What you have to do: Without including any pictures, write out all the entries exactly.

=== Data for processing ===

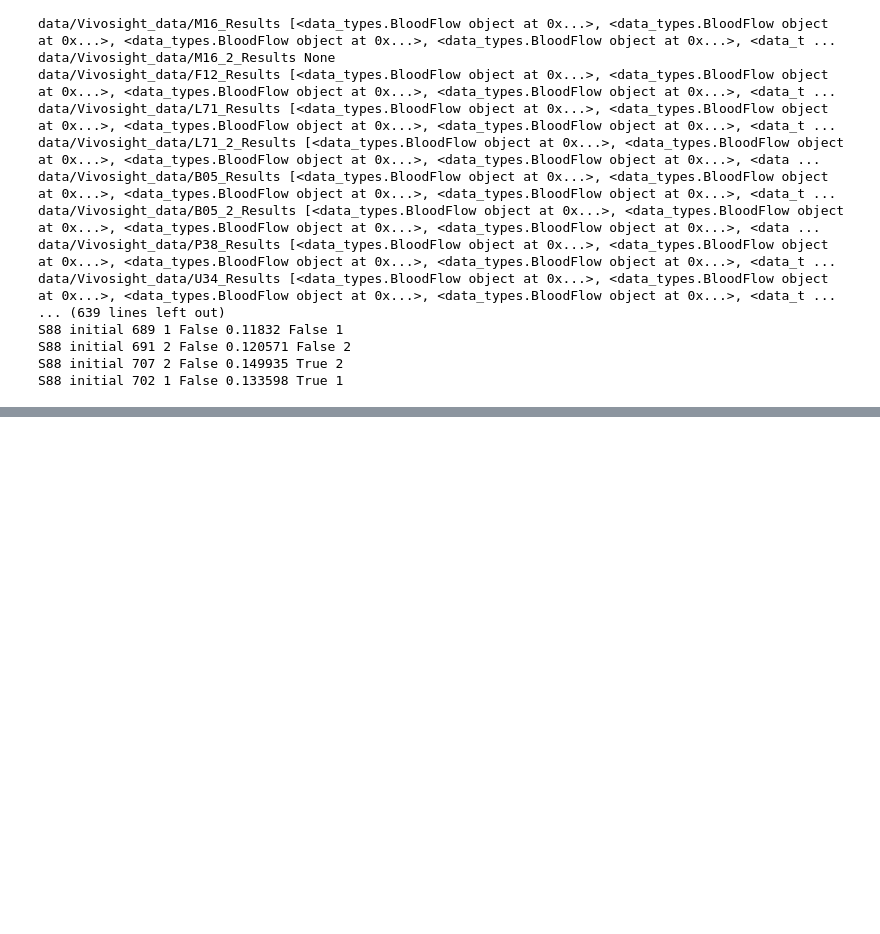
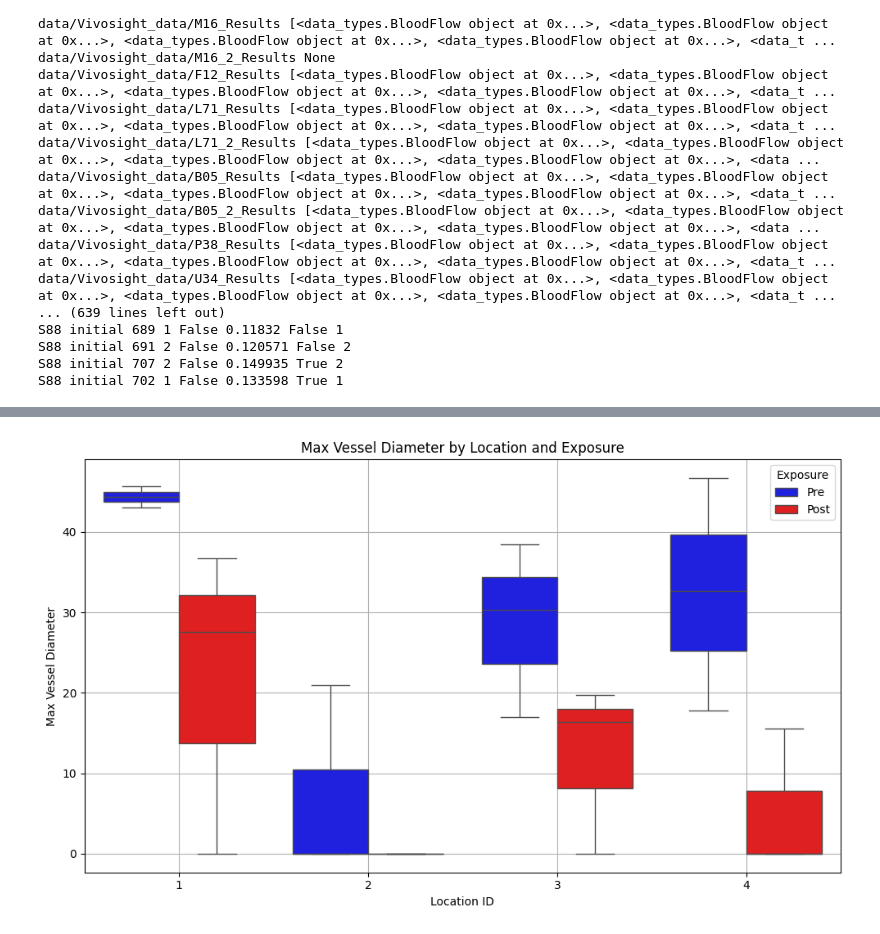
Before and after one commit to alejjara1/MeS_Vivosight, a Jupyter notebook: code/test_blood_flow.ipynb, the cells around one changed output, grey strips where cells are left out. Cells and saved outputs as stored; diff of their text form; code cells hidden in the pictures; blank space fills up the shorter version.

```diff
--- a/code/test_blood_flow.ipynb
+++ b/code/test_blood_flow.ipynb
@@ -97,0 +811,21 @@ S88 initial 702 1 False 0.133598 True 1
+# %%
+import matplotlib.pyplot as plt
+import seaborn as sns
+
+plt.figure(figsize=(10, 6))
+sns.boxplot(
+    data=df_clean,
+    x="Location ID",
+    y="Max Vessel Diameter",
+    hue="Exposure",
+    palette={"Pre": "blue", "Post": "red"}
+)
+
+plt.title("Max Vessel Diameter by Location and Exposure")
+plt.xlabel("Location ID")
+plt.ylabel("Max Vessel Diameter")
+plt.grid(True)
+plt.tight_layout()
+plt.show()
+# %% [output]
+[figure, added]
```
Also changed, not shown: parts of 20 cells of this notebook, 2 other files.
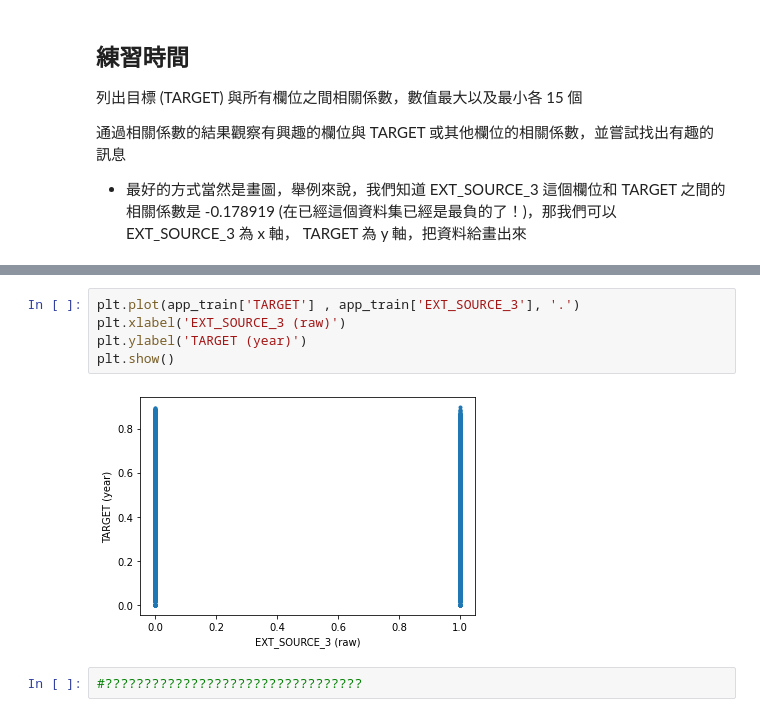
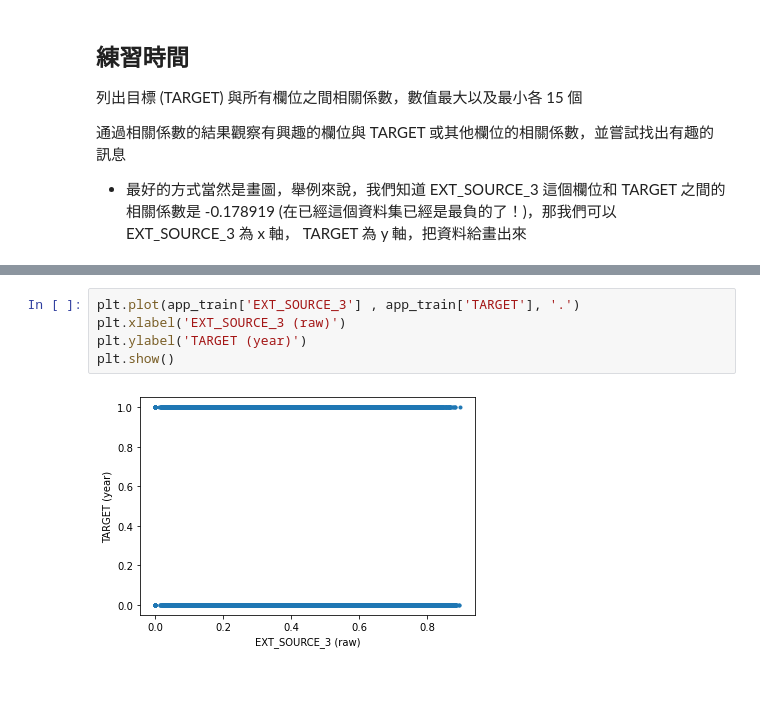
Before and after one commit to hsuehcc/Day15, a Jupyter notebook: Day_015_HW.ipynb, the cells around one changed output, grey strips where cells are left out. Saved outputs shown, nothing was run; the diff lists cells and outputs as text; blank space fills up the shorter version.

```diff
--- a/Day_015_HW.ipynb
+++ b/Day_015_HW.ipynb
@@ -90,9 +150,7 @@ app_train.corr()['TARGET'].max()
 # %%
-plt.plot(app_train['TARGET'] , app_train['EXT_SOURCE_3'], '.')
+plt.plot(app_train['EXT_SOURCE_3'] , app_train['TARGET'], '.')
 plt.xlabel('EXT_SOURCE_3 (raw)')
 plt.ylabel('TARGET (year)')
 plt.show()
 # %% [output]
-[figure, old version]
+[figure, new version]
-# %%
-#?????????????????????????????????
```
Also changed, not shown: parts of 6 cells of this notebook.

===

Answer:
Before and after one commit to alejjara1/MeS_Vivosight, a Jupyter notebook: code/test_blood_flow.ipynb, the cells around one changed output, grey strips where cells are left out. Cells and saved outputs as stored; diff of their text form; code cells hidden in the pictures; blank space fills up the shorter version.

```diff
--- a/code/test_blood_flow.ipynb
+++ b/code/test_blood_flow.ipynb
@@ -97,0 +811,21 @@ S88 initial 702 1 False 0.133598 True 1
+# %%
+import matplotlib.pyplot as plt
+import seaborn as sns
+
+plt.figure(figsize=(10, 6))
+sns.boxplot(
+    data=df_clean,
+    x="Location ID",
+    y="Max Vessel Diameter",
+    hue="Exposure",
+    palette={"Pre": "blue", "Post": "red"}
+)
+
+plt.title("Max Vessel Diameter by Location and Exposure")
+plt.xlabel("Location ID")
+plt.ylabel("Max Vessel Diameter")
+plt.grid(True)
+plt.tight_layout()
+plt.show()
+# %% [output]
+[figure, added]
```
Also changed, not shown: parts of 20 cells of this notebook, 2 other files.
Before and after one commit to hsuehcc/Day15, a Jupyter notebook: Day_015_HW.ipynb, the cells around one changed output, grey strips where cells are left out. Saved outputs shown, nothing was run; the diff lists cells and outputs as text; blank space fills up the shorter version.

```diff
--- a/Day_015_HW.ipynb
+++ b/Day_015_HW.ipynb
@@ -90,9 +150,7 @@ app_train.corr()['TARGET'].max()
 # %%
-plt.plot(app_train['TARGET'] , app_train['EXT_SOURCE_3'], '.')
+plt.plot(app_train['EXT_SOURCE_3'] , app_train['TARGET'], '.')
 plt.xlabel('EXT_SOURCE_3 (raw)')
 plt.ylabel('TARGET (year)')
 plt.show()
 # %% [output]
-[figure, old version]
+[figure, new version]
-# %%
-#?????????????????????????????????
```
Also changed, not shown: parts of 6 cells of this notebook.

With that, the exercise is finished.